## WHAT TO WORK ON
Work out the number of lines in the listing below that include "languages", and answer with it alone.

## ENTRIES SHOWN
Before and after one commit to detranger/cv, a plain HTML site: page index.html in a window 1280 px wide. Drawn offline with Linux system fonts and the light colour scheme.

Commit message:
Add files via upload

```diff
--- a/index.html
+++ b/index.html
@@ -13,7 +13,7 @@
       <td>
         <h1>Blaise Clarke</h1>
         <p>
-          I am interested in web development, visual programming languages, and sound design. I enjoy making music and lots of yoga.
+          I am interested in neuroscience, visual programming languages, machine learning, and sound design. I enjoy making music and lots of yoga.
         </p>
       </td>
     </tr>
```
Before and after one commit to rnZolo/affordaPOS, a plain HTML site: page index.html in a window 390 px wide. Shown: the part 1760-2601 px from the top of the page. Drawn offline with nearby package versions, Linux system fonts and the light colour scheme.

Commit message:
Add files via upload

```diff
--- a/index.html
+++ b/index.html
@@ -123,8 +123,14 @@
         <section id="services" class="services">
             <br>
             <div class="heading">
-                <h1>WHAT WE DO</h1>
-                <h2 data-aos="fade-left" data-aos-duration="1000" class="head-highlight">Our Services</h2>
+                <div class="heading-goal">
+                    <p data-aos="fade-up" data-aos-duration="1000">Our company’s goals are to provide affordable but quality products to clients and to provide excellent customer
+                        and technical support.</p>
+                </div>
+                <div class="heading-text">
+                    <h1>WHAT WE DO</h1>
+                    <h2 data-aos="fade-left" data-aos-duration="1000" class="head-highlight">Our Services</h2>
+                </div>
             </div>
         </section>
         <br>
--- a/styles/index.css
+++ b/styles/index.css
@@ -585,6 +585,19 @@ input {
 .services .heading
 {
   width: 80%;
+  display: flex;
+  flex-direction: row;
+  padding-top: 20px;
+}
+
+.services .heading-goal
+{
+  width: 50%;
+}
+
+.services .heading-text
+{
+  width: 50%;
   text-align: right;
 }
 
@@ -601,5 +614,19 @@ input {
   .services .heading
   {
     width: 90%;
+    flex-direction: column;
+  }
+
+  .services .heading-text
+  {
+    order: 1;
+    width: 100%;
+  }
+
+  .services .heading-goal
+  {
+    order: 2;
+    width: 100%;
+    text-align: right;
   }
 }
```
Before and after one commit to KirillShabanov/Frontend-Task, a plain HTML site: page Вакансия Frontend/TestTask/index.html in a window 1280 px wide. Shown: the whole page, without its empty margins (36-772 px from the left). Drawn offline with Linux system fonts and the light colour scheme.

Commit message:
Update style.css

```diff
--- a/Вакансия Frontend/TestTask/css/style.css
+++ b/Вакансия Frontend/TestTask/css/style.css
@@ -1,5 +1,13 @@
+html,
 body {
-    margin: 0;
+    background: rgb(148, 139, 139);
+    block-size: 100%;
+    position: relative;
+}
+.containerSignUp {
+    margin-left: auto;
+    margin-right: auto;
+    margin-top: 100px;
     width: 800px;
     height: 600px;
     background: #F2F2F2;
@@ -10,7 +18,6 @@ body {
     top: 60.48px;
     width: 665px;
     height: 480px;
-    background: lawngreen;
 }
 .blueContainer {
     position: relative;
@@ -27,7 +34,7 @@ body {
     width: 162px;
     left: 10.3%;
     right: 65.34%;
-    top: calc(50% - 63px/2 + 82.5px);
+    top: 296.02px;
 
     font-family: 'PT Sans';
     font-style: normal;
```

## FINAL ANSWER
2